Purchase of this tract was made possible by a settlement following legal actions against Alcoa’s aluminum smelter in Rockdale for violations of the Clean Air Act. The lawsuit was lodged by the citizens’ group Neighbors For Neighbors, national groups Environmental Defense and Public Citizen, the US Department of Justice, and the US Environmental Protection Agency. A federal court decreed that some of the settlement funds be used to protect air quality and extend existing Houston toad habitat of the Lost Pines and Post Oak Savannah areas of Bastrop and Lee Counties. The Bastrop County portion of the tract sits within potential Houston toad habitat as designated by the USFWS in 2000.

The Knobs lent their name to an important area spring that nurtured the community of Knobbs Springs in Lee County. With three churches and two cotton mills, Knobbs Springs grew to 300 people by 1900. The town flourished up until the First World War. Today, the community still attends the Knobbs Springs Baptist Church, founded in 1860. The area figured in the story of the infamous McDade Christmas Day massacre in 1883.

The Trust for Public Land is a national nonprofit land conservation organization that conserves land for people to enjoy as parks, gardens, and other natural places, ensuring livable communities for generations to come. Since its founding in 1972, TPL has helped protect more than 1.6 million acres of land in 45 states. In Texas, TPL has protected more than 26,000 acres for communities, including areas in and around Austin, Dallas, Houston and San Antonio. The Trust for Public Land depends on the support and generosity of individuals, foundations and businesses to achieve our ‘land for people’ mission.

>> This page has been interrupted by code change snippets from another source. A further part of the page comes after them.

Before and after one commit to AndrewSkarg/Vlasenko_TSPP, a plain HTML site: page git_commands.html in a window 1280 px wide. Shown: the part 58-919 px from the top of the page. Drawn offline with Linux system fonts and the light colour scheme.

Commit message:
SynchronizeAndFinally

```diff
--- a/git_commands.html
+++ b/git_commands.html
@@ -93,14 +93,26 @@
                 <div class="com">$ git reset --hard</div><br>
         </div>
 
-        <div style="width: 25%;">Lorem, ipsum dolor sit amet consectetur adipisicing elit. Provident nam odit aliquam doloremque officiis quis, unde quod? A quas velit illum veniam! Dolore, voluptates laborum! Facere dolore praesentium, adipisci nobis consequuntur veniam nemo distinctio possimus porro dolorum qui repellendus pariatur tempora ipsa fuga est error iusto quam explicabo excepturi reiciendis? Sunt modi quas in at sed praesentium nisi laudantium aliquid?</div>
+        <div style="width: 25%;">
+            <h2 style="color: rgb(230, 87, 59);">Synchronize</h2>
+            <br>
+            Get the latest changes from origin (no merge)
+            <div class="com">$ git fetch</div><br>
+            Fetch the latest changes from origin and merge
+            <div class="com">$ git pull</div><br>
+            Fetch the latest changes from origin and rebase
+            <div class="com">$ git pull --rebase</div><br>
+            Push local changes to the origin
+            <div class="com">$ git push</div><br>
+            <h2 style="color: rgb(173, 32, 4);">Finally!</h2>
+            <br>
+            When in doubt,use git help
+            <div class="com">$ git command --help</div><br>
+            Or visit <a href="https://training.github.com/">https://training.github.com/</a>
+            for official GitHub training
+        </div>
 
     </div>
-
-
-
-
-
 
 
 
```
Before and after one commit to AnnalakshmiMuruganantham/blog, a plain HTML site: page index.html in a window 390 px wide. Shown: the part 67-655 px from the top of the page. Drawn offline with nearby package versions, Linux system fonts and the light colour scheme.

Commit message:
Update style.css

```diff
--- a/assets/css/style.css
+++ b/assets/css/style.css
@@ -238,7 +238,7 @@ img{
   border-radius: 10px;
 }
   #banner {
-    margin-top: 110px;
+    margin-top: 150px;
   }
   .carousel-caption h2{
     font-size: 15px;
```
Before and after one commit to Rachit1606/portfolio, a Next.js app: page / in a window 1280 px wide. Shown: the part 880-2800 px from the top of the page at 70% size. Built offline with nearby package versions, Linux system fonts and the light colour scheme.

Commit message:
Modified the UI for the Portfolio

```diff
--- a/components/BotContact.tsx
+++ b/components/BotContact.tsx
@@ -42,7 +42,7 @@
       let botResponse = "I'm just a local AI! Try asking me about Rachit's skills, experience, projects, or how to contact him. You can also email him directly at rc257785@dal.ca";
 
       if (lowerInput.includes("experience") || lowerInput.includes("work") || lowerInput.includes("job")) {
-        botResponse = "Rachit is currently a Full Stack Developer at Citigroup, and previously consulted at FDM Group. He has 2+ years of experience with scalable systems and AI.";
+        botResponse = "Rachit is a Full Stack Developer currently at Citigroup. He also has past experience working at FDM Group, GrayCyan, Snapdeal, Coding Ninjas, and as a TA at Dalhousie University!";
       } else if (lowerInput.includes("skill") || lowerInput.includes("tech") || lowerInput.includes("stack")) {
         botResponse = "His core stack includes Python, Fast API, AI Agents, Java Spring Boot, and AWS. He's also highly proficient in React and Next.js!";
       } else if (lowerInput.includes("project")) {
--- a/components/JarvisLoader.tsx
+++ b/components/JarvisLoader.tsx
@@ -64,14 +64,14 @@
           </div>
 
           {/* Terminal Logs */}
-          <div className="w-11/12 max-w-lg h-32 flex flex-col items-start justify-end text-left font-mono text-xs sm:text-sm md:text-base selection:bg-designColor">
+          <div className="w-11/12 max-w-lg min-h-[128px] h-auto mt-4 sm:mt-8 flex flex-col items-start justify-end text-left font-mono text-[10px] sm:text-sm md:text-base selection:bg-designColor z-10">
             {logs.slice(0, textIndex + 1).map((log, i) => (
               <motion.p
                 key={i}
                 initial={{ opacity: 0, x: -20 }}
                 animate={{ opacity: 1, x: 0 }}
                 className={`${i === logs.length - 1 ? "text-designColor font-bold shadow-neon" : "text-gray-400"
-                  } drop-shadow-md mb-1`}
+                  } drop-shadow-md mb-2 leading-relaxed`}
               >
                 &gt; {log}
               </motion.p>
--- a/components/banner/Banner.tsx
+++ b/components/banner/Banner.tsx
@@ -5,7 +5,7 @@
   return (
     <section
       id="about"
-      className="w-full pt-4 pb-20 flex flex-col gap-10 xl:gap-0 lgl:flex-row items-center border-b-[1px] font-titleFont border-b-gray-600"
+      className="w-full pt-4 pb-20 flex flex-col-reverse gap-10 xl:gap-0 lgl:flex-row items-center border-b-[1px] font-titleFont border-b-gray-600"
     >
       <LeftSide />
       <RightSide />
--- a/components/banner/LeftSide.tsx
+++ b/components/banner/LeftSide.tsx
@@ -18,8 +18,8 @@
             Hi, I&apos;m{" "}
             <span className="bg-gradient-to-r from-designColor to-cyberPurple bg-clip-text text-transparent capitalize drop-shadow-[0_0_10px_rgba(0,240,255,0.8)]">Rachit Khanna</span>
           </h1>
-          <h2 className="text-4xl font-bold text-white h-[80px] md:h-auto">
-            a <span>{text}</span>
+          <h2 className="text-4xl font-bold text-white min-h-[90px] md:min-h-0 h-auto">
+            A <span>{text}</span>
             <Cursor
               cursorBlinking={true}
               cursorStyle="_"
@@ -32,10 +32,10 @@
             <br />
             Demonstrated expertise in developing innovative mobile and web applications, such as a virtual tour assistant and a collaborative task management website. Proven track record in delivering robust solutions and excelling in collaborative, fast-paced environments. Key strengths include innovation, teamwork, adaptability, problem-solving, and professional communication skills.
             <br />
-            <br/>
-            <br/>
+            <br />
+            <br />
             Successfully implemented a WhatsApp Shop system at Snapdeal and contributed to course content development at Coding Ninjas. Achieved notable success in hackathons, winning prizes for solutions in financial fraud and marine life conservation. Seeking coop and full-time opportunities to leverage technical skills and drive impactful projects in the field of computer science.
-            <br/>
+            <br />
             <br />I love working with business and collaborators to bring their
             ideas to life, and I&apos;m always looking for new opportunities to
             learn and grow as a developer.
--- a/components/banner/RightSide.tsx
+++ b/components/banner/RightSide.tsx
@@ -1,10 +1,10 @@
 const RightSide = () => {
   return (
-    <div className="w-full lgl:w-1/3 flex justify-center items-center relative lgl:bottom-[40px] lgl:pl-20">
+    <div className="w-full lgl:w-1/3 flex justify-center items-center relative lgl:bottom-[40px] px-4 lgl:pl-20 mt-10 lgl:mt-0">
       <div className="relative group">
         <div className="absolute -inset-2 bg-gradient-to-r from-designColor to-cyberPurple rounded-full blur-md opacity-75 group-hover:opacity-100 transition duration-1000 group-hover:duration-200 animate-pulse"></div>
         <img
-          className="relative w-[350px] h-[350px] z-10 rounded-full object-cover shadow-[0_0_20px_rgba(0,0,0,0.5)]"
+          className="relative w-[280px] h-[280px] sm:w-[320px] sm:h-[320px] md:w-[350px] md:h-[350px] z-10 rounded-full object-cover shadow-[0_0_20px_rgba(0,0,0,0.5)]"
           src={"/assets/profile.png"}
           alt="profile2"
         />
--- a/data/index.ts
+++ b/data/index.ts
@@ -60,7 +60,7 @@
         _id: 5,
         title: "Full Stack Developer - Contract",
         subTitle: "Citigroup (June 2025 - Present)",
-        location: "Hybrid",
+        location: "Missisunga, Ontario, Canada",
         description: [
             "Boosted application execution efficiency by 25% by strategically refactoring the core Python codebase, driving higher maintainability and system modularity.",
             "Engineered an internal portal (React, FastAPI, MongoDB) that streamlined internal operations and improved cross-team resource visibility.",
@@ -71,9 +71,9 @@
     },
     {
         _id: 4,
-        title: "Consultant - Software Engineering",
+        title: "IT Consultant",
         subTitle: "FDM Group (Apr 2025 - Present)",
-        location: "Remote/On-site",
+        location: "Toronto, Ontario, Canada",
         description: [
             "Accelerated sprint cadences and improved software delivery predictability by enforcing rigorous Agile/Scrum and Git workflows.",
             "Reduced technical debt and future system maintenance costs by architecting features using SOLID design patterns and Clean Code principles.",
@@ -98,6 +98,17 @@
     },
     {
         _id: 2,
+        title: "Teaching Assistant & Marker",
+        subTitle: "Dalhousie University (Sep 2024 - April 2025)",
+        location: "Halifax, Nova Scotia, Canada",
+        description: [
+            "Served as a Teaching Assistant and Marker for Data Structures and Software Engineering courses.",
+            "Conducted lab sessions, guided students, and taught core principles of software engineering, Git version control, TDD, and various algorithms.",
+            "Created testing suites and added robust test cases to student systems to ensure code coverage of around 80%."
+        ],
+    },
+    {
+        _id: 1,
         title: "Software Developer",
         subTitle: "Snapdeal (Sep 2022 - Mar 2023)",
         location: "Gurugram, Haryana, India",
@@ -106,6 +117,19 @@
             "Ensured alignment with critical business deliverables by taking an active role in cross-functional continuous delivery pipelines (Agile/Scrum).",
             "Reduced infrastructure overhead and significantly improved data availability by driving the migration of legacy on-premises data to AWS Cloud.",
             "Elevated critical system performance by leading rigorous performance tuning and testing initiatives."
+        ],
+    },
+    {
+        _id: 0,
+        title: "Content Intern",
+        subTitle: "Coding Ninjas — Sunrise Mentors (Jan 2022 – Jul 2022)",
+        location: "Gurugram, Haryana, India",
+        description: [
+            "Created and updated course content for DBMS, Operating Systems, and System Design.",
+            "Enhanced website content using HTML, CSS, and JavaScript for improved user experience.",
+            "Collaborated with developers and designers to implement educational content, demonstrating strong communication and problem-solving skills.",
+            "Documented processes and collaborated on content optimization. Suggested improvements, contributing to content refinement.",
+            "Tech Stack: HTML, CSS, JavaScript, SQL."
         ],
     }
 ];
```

Pines and Prairies Land Trust was founded in 2001 to help landowners protect themselves from unwanted development and to preserve the best open spaces of the region for current and future generations. PPLT developed a conservation easement on a 670-acre ranch in Paige in 2003, not far from the Knobs. This conservation easement allowed the landowners to “keep it country” by specifying how much and what kind of development can occur on the property after they are gone. Please contact PPLT at 512-308-1911 or visit their website at